=== Section Start ===

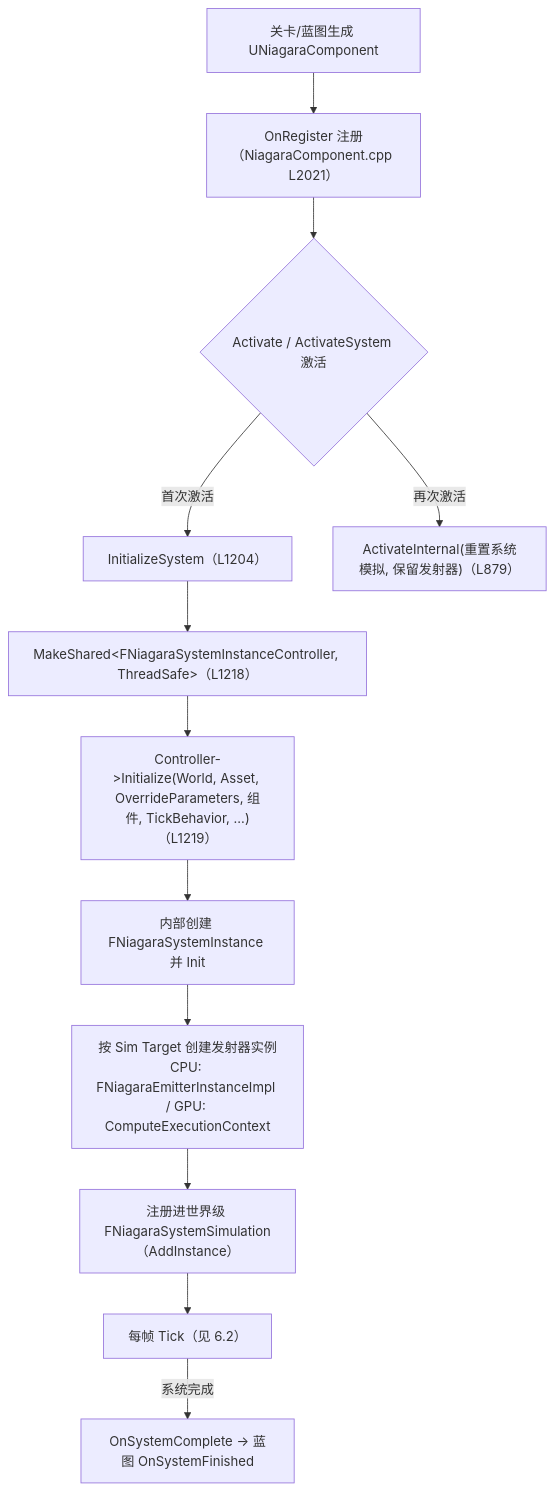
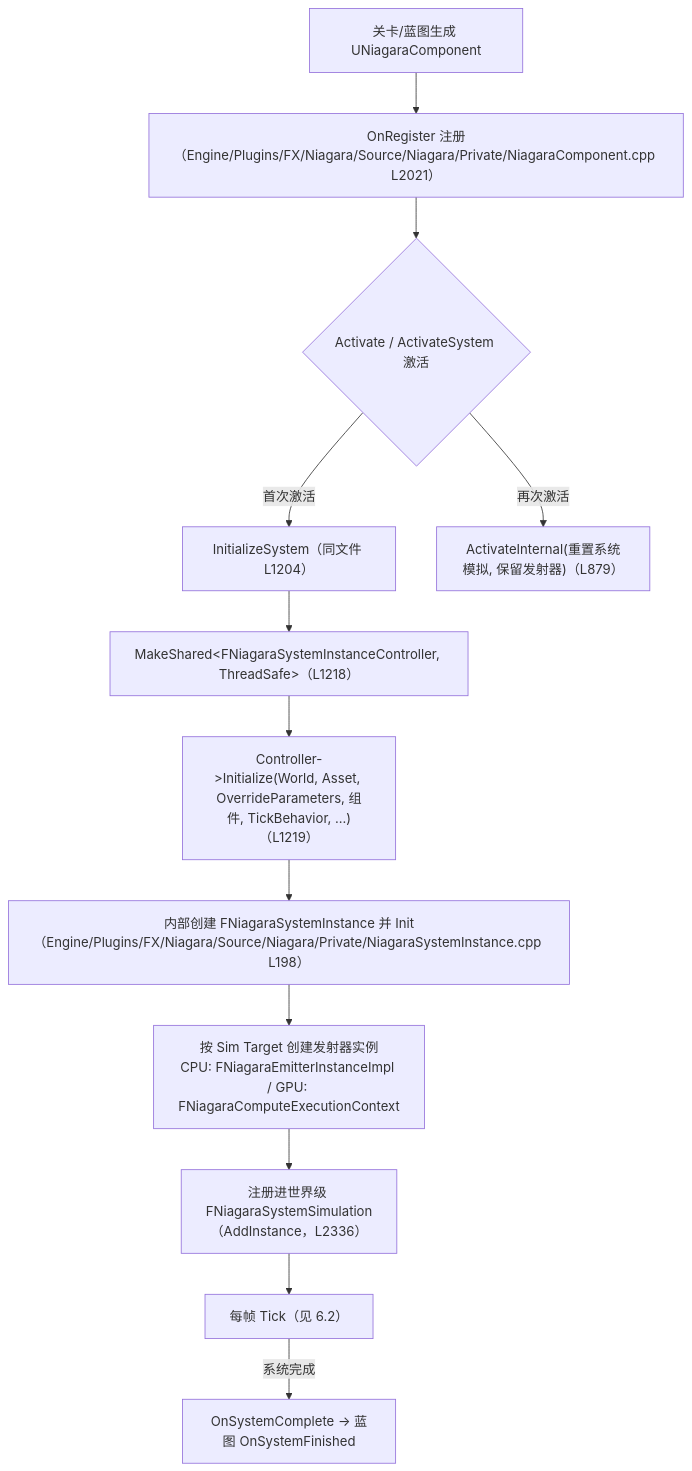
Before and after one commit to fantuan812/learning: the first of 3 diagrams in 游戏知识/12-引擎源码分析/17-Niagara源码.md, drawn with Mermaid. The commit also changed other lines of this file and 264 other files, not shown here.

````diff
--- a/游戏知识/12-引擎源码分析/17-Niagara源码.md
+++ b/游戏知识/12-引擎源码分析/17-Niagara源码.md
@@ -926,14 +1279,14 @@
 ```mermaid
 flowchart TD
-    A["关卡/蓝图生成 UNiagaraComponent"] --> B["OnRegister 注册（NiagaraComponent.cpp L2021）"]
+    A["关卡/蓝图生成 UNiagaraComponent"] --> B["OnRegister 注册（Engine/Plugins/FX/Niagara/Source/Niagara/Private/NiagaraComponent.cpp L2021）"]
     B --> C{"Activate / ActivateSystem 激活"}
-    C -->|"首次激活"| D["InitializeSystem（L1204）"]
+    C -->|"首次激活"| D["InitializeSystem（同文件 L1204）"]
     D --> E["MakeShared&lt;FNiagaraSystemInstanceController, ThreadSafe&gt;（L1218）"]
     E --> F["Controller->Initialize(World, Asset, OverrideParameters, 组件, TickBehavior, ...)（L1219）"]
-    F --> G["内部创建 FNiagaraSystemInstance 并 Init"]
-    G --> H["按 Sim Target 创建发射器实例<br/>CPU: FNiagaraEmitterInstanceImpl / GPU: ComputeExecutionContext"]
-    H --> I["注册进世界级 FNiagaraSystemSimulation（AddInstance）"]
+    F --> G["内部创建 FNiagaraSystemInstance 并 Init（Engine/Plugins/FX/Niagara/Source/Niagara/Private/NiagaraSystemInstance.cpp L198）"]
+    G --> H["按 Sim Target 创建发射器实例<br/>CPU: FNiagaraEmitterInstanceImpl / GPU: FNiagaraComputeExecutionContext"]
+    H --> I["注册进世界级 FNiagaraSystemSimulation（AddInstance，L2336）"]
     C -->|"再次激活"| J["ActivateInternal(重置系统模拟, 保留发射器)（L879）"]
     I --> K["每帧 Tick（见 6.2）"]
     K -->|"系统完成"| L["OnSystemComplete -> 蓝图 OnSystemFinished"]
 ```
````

=== Section End ===

For every line above that includes the word "游戏知识", return the line.

## [Solution to this problem]
Before and after one commit to fantuan812/learning: the first of 3 diagrams in 游戏知识/12-引擎源码分析/17-Niagara源码.md, drawn with Mermaid. The commit also changed other lines of this file and 264 other files, not shown here.
--- a/游戏知识/12-引擎源码分析/17-Niagara源码.md
+++ b/游戏知识/12-引擎源码分析/17-Niagara源码.md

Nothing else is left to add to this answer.